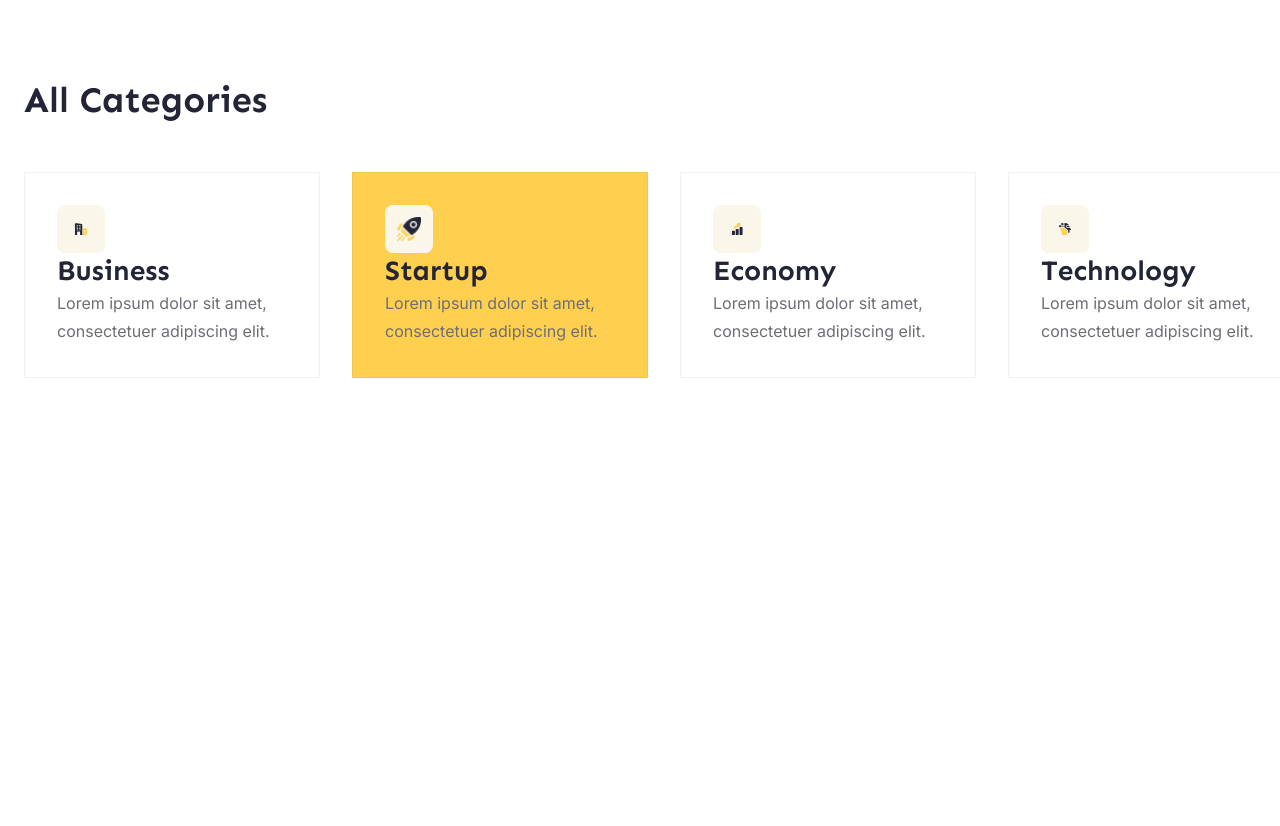
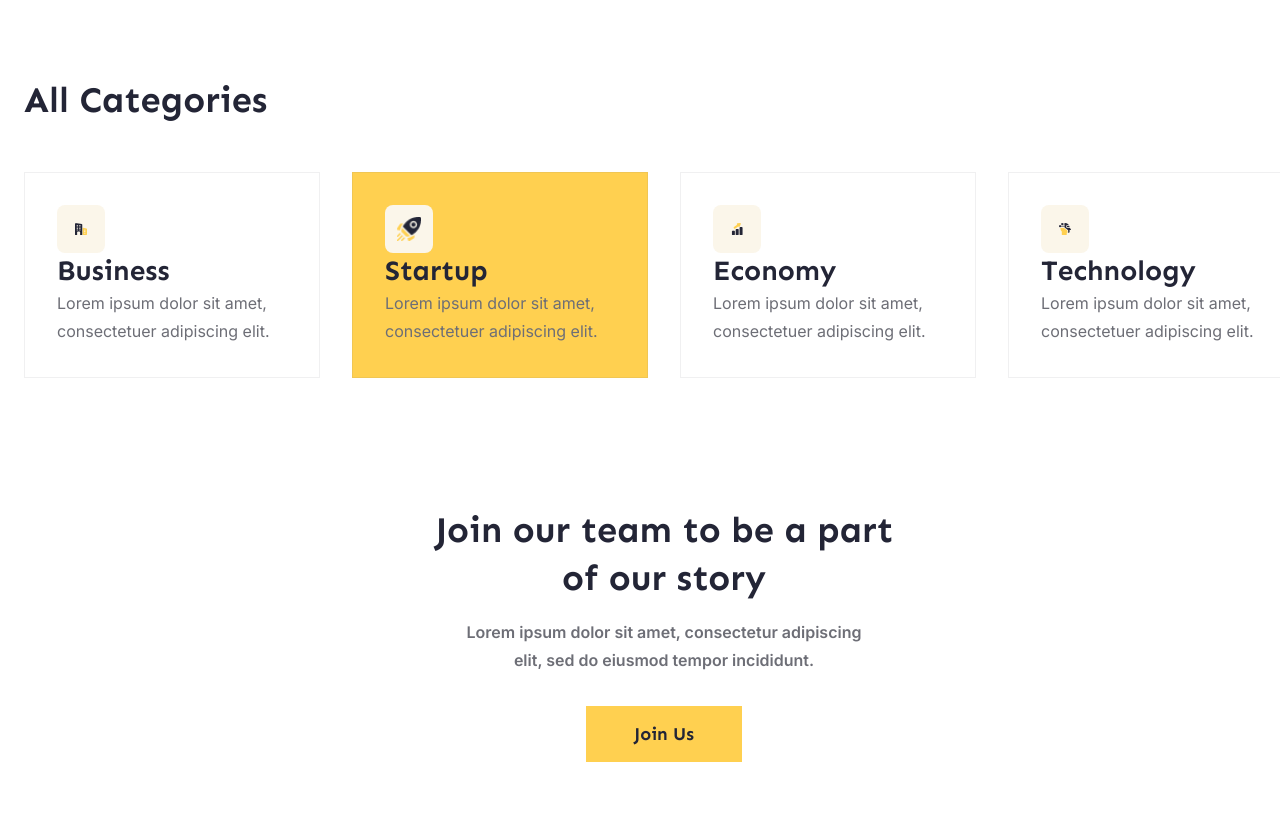
Before and after one commit to hoanghai1010/advanced-blog, a plain HTML site: page blog.html in a window 1280 px wide. Shown: the part 2867-3693 px from the top of the page. Before the commit the page ends 3309 px from the top, so only its background shows below. Drawn offline with Linux system fonts and the light colour scheme.

Commit message:
blog-join

```diff
--- a/blog.html
+++ b/blog.html
@@ -204,6 +204,18 @@
     </section>
   </div>
 
+  <!--Join Our Team-->
+<div class="section">
+    <div class="container flex flex-col items-center justify-center min-h-screen bg-white px-24">
+        <div class="flex flex-col items-center max-w-414 text-center">
+            <h2 class="text-h2 mb-16">Join our team to be a part<br> of our story</h2>
+            <p class="text-body-1 text-medium-grey mb-32">Lorem ipsum dolor sit amet, consectetur adipiscing<br>elit, sed do eiusmod tempor incididunt.</p>
+            <button class="btn btn-primary">Join Us</button>
+            </button>
+        </div>
+    </div>
+</div>
+
 
 
 
```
================
EXERCISE BRIEF:
Your reply should be a single number: the count of lines above that include the string "class".

RESULT OF THIS EXERCISE:
6